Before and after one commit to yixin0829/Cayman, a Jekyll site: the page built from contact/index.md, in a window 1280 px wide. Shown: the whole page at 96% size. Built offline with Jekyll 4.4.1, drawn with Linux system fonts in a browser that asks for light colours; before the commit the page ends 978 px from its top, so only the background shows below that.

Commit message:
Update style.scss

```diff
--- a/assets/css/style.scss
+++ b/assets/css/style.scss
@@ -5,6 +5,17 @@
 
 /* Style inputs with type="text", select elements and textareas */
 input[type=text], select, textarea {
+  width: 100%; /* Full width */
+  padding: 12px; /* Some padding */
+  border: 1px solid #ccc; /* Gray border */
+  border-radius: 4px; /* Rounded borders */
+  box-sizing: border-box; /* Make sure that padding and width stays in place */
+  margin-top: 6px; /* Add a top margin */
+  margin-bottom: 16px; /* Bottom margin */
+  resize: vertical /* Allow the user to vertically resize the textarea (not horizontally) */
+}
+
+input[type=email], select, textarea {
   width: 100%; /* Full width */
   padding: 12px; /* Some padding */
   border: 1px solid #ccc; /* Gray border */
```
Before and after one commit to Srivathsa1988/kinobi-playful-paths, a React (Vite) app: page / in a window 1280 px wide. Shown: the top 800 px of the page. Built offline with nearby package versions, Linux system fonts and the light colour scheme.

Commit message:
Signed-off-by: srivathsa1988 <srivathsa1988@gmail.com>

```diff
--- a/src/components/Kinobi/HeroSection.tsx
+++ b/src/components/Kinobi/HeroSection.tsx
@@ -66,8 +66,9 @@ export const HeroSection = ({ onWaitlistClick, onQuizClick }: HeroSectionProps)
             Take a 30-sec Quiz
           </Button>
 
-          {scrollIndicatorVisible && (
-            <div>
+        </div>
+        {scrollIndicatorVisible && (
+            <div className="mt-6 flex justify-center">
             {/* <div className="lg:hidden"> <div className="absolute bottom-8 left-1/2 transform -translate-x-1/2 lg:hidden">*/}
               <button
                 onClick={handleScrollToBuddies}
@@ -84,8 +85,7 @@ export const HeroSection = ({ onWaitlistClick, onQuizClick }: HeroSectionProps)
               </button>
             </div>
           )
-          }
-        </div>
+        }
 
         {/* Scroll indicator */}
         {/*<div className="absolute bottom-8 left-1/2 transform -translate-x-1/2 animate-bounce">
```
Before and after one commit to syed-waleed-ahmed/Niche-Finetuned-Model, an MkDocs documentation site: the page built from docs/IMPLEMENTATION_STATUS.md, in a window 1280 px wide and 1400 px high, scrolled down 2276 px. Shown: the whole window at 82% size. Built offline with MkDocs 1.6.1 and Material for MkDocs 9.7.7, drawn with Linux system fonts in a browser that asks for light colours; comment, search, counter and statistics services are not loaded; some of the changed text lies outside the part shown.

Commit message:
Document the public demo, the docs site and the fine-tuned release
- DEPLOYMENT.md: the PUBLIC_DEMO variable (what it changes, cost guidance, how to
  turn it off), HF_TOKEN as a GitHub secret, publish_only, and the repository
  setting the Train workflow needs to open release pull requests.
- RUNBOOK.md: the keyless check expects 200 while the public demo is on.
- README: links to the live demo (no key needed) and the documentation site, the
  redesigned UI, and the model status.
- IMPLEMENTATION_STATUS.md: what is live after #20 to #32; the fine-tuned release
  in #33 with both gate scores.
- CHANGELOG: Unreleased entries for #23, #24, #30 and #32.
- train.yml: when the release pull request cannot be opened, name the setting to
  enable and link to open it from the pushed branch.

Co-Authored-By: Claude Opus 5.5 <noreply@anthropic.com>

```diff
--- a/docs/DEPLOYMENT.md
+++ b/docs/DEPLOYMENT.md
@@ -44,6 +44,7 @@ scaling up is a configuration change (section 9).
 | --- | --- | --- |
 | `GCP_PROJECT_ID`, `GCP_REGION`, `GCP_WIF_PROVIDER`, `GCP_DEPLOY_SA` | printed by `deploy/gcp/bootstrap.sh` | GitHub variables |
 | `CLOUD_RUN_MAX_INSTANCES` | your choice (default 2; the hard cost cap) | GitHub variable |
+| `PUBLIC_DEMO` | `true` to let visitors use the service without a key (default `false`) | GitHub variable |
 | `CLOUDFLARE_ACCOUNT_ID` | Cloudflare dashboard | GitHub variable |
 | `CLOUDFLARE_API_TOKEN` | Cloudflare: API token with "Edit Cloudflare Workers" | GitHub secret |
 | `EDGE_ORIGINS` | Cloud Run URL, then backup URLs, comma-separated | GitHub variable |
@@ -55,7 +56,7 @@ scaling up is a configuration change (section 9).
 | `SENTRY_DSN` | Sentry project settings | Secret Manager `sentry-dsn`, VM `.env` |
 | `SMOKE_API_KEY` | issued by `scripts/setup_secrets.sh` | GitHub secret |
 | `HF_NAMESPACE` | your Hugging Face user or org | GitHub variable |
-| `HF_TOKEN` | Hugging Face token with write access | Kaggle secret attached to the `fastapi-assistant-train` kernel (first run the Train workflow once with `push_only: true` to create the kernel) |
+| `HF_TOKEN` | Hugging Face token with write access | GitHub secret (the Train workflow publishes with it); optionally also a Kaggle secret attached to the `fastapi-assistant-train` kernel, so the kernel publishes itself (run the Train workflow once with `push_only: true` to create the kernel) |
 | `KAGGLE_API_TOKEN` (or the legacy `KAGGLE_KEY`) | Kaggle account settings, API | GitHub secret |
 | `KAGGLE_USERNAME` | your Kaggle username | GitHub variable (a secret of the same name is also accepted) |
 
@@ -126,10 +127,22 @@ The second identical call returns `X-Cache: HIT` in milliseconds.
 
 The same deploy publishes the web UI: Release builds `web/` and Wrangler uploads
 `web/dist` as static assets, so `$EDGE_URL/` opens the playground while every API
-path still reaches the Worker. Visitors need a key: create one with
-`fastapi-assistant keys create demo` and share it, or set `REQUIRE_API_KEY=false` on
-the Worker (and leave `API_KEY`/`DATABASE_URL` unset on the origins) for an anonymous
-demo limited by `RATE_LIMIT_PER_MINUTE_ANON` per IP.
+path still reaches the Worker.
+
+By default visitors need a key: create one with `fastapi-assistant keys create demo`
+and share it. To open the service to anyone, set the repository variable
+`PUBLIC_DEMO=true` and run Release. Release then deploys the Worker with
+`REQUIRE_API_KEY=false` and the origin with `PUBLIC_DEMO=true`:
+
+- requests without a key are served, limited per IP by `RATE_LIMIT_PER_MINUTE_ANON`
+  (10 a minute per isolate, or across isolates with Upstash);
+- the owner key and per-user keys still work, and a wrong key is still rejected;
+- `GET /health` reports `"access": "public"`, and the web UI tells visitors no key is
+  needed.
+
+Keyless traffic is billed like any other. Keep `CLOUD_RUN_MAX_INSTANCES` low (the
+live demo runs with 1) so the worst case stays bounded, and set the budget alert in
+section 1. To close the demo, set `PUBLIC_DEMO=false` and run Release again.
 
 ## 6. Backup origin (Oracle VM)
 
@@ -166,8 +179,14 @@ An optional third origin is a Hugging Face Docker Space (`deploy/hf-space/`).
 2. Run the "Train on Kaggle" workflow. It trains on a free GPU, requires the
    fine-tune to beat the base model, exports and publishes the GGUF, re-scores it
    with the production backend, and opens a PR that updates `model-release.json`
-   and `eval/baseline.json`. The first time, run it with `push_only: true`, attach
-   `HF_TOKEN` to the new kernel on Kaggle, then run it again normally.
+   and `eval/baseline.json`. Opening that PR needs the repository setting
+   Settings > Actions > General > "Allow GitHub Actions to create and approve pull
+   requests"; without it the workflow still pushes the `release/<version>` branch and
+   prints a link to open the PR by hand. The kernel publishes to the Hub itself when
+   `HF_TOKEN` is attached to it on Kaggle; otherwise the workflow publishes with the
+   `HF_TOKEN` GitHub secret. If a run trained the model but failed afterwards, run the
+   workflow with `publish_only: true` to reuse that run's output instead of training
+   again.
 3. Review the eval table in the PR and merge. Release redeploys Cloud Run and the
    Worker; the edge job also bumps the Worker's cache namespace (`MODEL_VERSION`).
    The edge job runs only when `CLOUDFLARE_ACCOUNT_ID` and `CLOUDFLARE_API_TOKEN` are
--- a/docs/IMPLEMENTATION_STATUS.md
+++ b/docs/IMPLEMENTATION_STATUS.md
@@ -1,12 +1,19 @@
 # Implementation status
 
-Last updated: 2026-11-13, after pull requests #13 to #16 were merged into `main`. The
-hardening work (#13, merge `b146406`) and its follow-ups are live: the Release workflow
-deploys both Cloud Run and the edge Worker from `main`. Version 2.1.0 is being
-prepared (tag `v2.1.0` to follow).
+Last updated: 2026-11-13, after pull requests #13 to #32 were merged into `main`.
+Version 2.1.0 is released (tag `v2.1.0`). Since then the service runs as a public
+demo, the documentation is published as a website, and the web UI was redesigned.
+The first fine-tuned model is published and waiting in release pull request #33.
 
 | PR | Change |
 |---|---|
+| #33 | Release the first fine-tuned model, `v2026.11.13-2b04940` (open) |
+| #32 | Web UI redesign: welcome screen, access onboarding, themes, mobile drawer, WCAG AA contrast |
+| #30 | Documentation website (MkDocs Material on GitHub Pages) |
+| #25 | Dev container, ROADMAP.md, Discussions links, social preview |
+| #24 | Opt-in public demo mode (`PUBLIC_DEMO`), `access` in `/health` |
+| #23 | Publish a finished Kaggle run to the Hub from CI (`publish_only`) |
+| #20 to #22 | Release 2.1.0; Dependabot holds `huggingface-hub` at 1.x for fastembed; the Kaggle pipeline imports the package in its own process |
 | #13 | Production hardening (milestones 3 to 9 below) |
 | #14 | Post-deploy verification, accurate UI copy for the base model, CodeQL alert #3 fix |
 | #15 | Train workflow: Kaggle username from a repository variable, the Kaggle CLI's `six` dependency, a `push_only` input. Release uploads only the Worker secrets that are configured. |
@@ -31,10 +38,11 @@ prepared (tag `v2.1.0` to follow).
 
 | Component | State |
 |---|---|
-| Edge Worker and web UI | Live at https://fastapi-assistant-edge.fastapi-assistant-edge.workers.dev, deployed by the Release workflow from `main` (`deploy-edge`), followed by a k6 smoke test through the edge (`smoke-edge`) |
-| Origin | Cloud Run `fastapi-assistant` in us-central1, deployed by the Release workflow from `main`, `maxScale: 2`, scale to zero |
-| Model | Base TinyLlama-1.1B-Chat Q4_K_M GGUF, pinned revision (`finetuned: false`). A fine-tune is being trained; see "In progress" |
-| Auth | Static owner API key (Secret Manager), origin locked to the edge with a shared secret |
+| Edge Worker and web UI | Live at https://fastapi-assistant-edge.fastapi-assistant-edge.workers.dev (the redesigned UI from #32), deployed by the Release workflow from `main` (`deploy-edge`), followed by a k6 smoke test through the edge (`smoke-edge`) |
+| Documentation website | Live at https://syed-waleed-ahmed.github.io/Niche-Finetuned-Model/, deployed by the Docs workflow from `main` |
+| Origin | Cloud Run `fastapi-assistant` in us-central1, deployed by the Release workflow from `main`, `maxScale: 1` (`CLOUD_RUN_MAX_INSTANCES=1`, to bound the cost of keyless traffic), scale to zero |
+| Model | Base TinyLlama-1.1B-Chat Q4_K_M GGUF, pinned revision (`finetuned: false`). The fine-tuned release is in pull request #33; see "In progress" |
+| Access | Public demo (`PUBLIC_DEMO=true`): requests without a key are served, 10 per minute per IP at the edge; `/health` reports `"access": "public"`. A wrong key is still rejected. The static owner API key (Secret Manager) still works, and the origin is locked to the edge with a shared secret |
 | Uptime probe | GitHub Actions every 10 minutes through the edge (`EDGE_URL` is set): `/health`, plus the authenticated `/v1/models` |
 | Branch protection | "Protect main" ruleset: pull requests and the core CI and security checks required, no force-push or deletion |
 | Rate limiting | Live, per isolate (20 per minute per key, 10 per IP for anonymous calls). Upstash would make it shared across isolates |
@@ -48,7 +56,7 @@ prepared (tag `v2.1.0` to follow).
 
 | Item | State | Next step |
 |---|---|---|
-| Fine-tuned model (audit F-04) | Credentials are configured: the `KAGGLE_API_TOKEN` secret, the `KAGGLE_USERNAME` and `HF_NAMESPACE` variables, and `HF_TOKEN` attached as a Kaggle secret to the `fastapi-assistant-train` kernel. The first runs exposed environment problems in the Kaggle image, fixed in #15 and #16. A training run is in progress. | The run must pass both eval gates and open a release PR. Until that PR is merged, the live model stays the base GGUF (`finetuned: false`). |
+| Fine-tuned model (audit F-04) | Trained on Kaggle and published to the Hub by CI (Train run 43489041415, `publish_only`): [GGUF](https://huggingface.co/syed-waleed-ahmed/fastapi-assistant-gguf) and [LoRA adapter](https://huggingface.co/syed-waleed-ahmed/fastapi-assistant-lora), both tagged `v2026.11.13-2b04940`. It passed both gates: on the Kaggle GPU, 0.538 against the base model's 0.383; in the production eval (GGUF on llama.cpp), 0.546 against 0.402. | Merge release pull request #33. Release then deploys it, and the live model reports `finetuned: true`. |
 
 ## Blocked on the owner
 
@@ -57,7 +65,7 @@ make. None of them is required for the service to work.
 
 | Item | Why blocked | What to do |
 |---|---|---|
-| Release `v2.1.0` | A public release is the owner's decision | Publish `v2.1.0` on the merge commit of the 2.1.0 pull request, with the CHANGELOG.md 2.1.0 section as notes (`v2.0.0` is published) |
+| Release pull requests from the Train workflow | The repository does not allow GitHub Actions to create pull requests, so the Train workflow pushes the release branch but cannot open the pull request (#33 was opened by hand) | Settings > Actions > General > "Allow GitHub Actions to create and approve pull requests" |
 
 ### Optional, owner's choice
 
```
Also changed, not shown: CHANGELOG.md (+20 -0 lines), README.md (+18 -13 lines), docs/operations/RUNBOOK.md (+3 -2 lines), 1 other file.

YOUR OBJECTIVE:
Where a line above contains the string "scaling", copy that line.

REPLY TO THE EXERCISE:
@@ -44,6 +44,7 @@ scaling up is a configuration change (section 9).
@@ -55,7 +56,7 @@ scaling up is a configuration change (section 9).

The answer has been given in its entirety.